There's probably not “none”, but it doesn’t appear to be an issue that much. Also, there’s a trend to throw too many things under the same umbrella/name…
And I didn’t say I didn’t welcome the diversity statement; in fact, I asked those who didn’t vote to change and sign it, even though we think it implicit (no harm in explicitly stating the obvious, but a good reference/remember for later on).
I didn’t attend the congress and can only point out http://blog.fefe.de/?ts=ae1a50a0 for that, but I’ve attended lots of conferences myself, know lots of conference staff, and haven’t noticed things of the sort that’s quoted in e.g. mjg59’s articles (which, you might want to know, I also disagreed with). I’m just saying that you shouldn’t over-hype the problem (or just shout “sexism!” (or some other prestressed word) at every corner), and that one shouldn’t assume things are the same all over the world: Differentiate. There’s a difference (hah…) between discrimination and differentiation. Not all countries are equal. A man and a woman aren’t equal. Neither are my brothers and I. This, of course, doesn’t mean they have different rights, value, whatever, but equalising everything is bad. As is going into emotional (irrational; the planet-thread starting at http://ramblingfoo.blogspot.de/2012/12/faulty-logic-confu... was a good example, even with possibly bad taste, of why that's not good) modes.
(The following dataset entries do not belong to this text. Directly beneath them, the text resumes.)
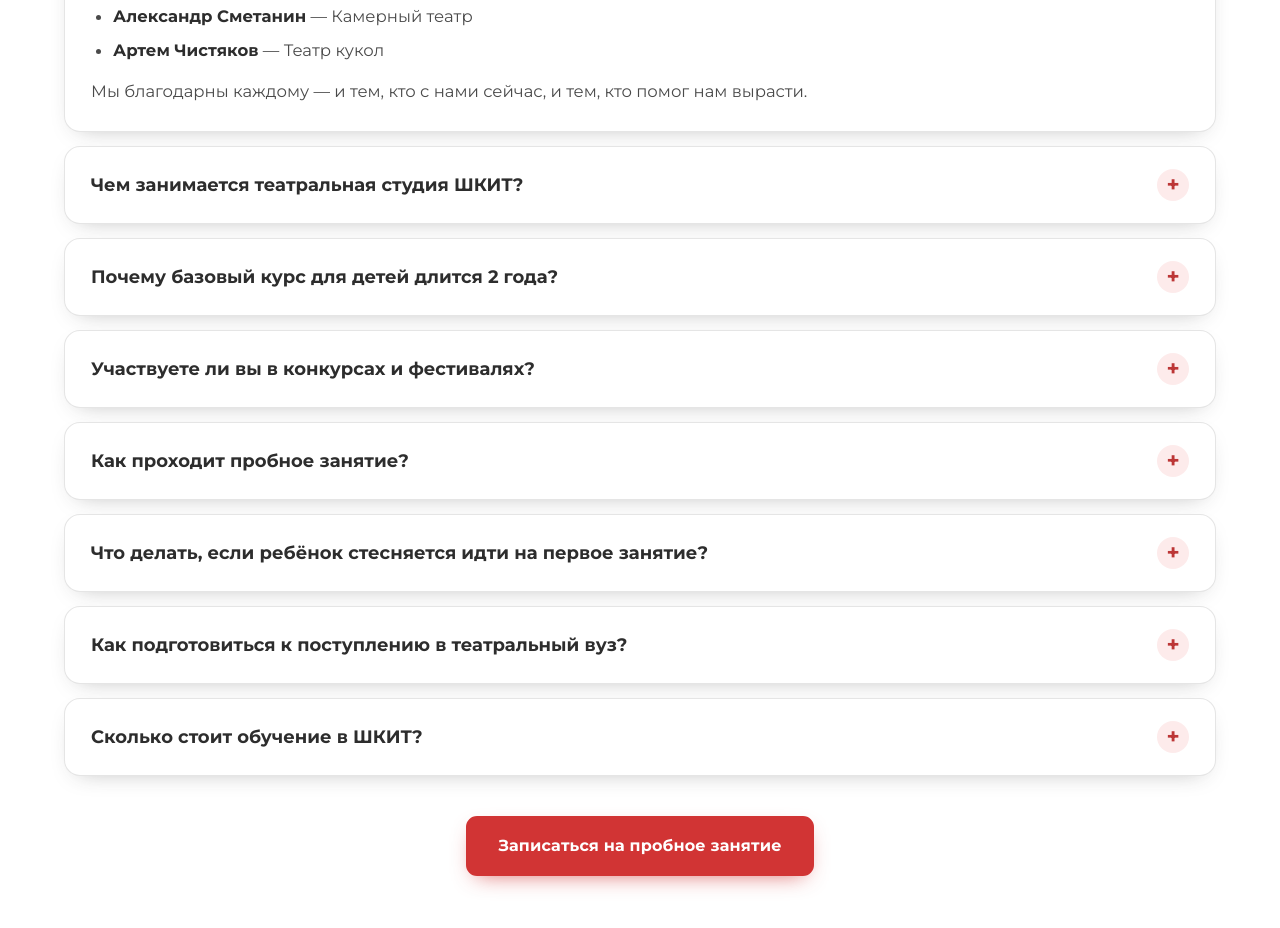
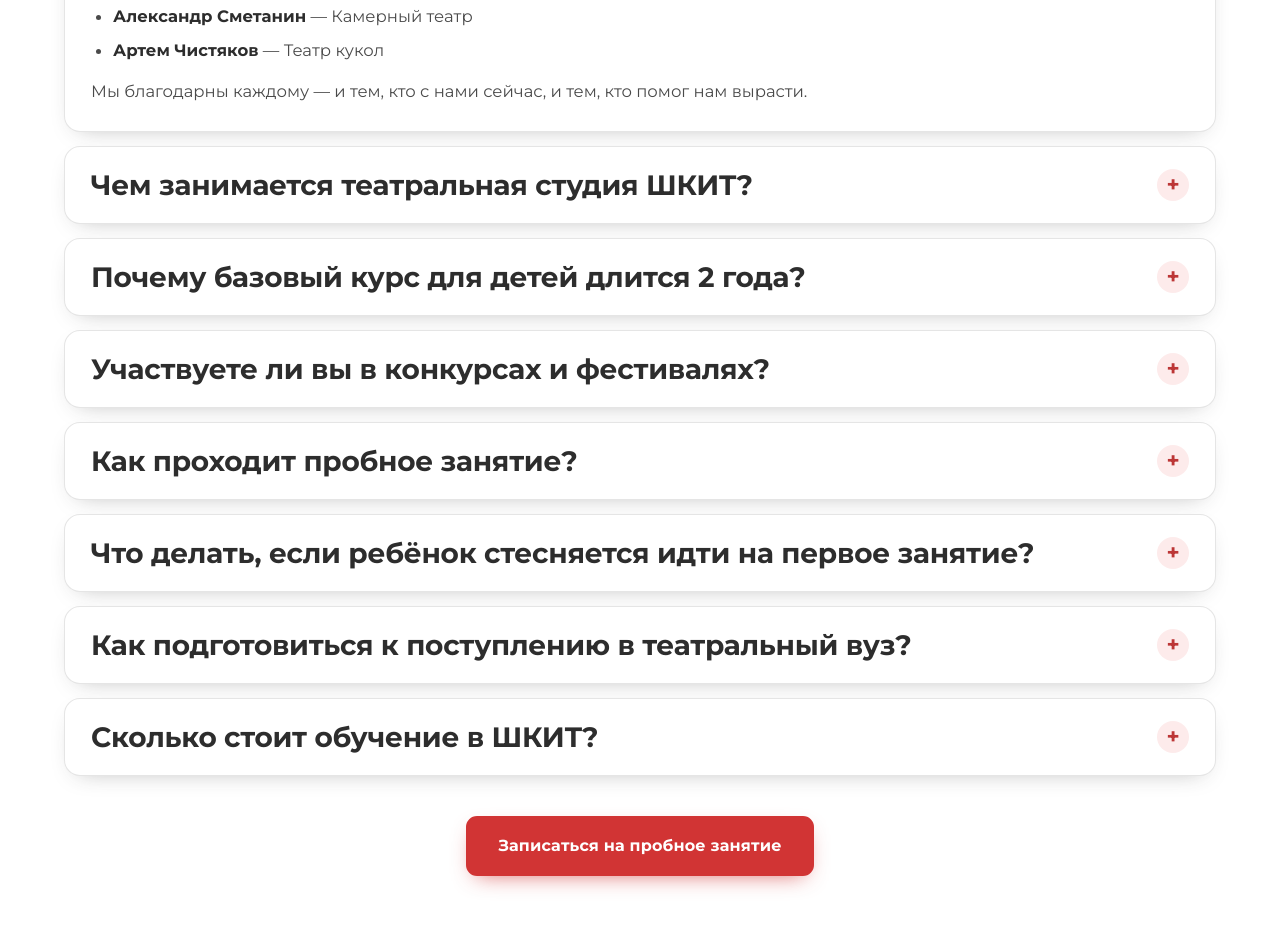
Before and after one commit to shkit-school/shkit-school.github.io, a plain HTML site: page faq.html in a window 1280 px wide. Shown: the part 1064-1992 px from the top of the page. Drawn offline with Linux system fonts and the light colour scheme.

Commit message:
Update faq.html

```diff
--- a/faq.html
+++ b/faq.html
@@ -223,7 +223,7 @@
             <div class="faq-list">
 
                 <details class="faq-item" id="prepodavateli" open>
-                    <summary class="faq-question">Кто ваши преподаватели?</summary>
+                    <summary class="faq-question"><h3>Кто ваши преподаватели?</h3></summary>
                     <div class="faq-answer">
                         <p>У нас нет случайных людей. Наши преподаватели — режиссёры и актёры челябинских театров. Люди, которые много лет в профессии и каждый день выходят на сцену.</p>
                         <p>Не каждый актёр может быть педагогом. Преподавать — отдельный навык и большая ответственность: ты выводишь ученика на сцену и отвечаешь за то, как он туда выйдет.</p>
@@ -247,7 +247,7 @@
                 </details>
 
                 <details class="faq-item">
-                    <summary class="faq-question">Чем занимается театральная студия ШКИТ?</summary>
+                    <summary class="faq-question"><h3>Чем занимается театральная студия ШКИТ?</h3></summary>
                     <div class="faq-answer">
                         <p>У всех курсов ШКИТ <strong>студийный формат</strong>. Это главное отличие от обычных занятий актёрским мастерством.</p>
                         <p>Обычные занятия — уроки: пришёл, позанимался, ушёл. Полезно, но заканчивается занятием. У нас — иначе. В каждой группе есть <strong>цель, к которой все идут вместе</strong>: репетиции, роли, выход на сцену. Ты идёшь к премьере, а не просто «учишься говорить громче».</p>
@@ -262,7 +262,7 @@
                 </details>
 
                 <details class="faq-item">
-                    <summary class="faq-question">Почему базовый курс для детей длится 2 года?</summary>
+                    <summary class="faq-question"><h3>Почему базовый курс для детей длится 2 года?</h3></summary>
                     <div class="faq-answer">
                         <p>Два года — не «долго». Это минимальный срок, за который что-то успевает измениться. Театр — не игровая комната: бывает сложно, бывают репетиции, когда не получается, роли, которые не нравятся. Это часть пути.</p>
                         <p><strong>Почему нельзя быстрее:</strong></p>
@@ -283,7 +283,7 @@
                 </details>
 
                 <details class="faq-item">
-                    <summary class="faq-question">Участвуете ли вы в конкурсах и фестивалях?</summary>
+                    <summary class="faq-question"><h3>Участвуете ли вы в конкурсах и фестивалях?</h3></summary>
                     <div class="faq-answer">
                         <p>Да, участвуем. На всех уровнях — от городских до всероссийских и международных. Участвуют все — дети, подростки, взрослые. Результаты — лауреаты, гран-при, призовые места. Каждый год наши ученики становятся участниками Всероссийского театрального фестиваля-конкурса <strong>«Без антракта»</strong>.</p>
                         <p>Но здесь важнее другое. <strong>Предположим, чтецкий конкурс</strong> — это сольная или дуэтная работа. Не постоишь в четвёртом ряду, открывая рот. На тебя весь фокус внимания. И тебя оценивают.</p>
@@ -292,7 +292,7 @@
                 </details>
 
                 <details class="faq-item">
-                    <summary class="faq-question">Как проходит пробное занятие?</summary>
+                    <summary class="faq-question"><h3>Как проходит пробное занятие?</h3></summary>
                     <div class="faq-answer">
                         <p>Пробное занятие — <strong>знакомство</strong>. Попадаете в группу, видите педагога, других учеников. Смотрите, как здесь всё устроено.</p>
                         <p><strong>Как проходит:</strong></p>
@@ -308,7 +308,7 @@
                 </details>
 
                 <details class="faq-item">
-                    <summary class="faq-question">Что делать, если ребёнок стесняется идти на первое занятие?</summary>
+                    <summary class="faq-question"><h3>Что делать, если ребёнок стесняется идти на первое занятие?</h3></summary>
                     <div class="faq-answer">
                         <p>Бывает так: родитель хочет, а ребёнок — нет. Без желания ребёнка ничего не получится. Можно привести, но он будет сидеть в стороне. А то и вовсе откажется от театра навсегда.</p>
                         <p><strong>Почему ребёнок может не хотеть.</strong> Часто — из-за мифа: «Театр — это кривляние». Так думают серьёзные дети. Объясните: театр — не про кривляние, а про проживание. Можно быть серьёзным, глубоким, закрытым — и всё равно играть.</p>
@@ -325,7 +325,7 @@
                 </details>
 
                 <details class="faq-item">
-                    <summary class="faq-question">Как подготовиться к поступлению в театральный вуз?</summary>
+                    <summary class="faq-question"><h3>Как подготовиться к поступлению в театральный вуз?</h3></summary>
                     <div class="faq-answer">
                         <p>Поступление в театральный — серьёзно. Это конкурс, где на место — десятки, иногда сотни человек. Готовиться нужно заранее.</p>
                         <p><strong>Куда поступают наши выпускники:</strong></p>
@@ -357,7 +357,7 @@
                 </details>
 
                 <details class="faq-item">
-                    <summary class="faq-question">Сколько стоит обучение в ШКИТ?</summary>
+                    <summary class="faq-question"><h3>Сколько стоит обучение в ШКИТ?</h3></summary>
                     <div class="faq-answer">
                         <p><strong>Дети и подростки:</strong></p>
                         <ul>
```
As for talking to DDs, well, that just happened to happen in IRC at that time. I’m not even sure who exactly was part of the conversations. But that doesn’t disprove my point either.
Argh! This is not easy to express in English for me because I’m not sure which words or wording may be taboo or trigger for you all.
Maybe this is one of the reasons I can more easierly just chuckle-and-go-on on the “morons” quote. It’s no word of my native language, and I just know it as generic insult, not even its dictionary translation (although I maybe should look it up now), so it’s more abstract. Add to that the proverbial politeness of the Brits and the prudeness of the Americans (the whole “swear words” thing, which is to Germans like being from another galaxy – which is not to say we don’t regard language, but not like THAT, and it’s more than just the letters of a word) which may make them have a different threshold for sensing things as offensive, and you get two effects on it.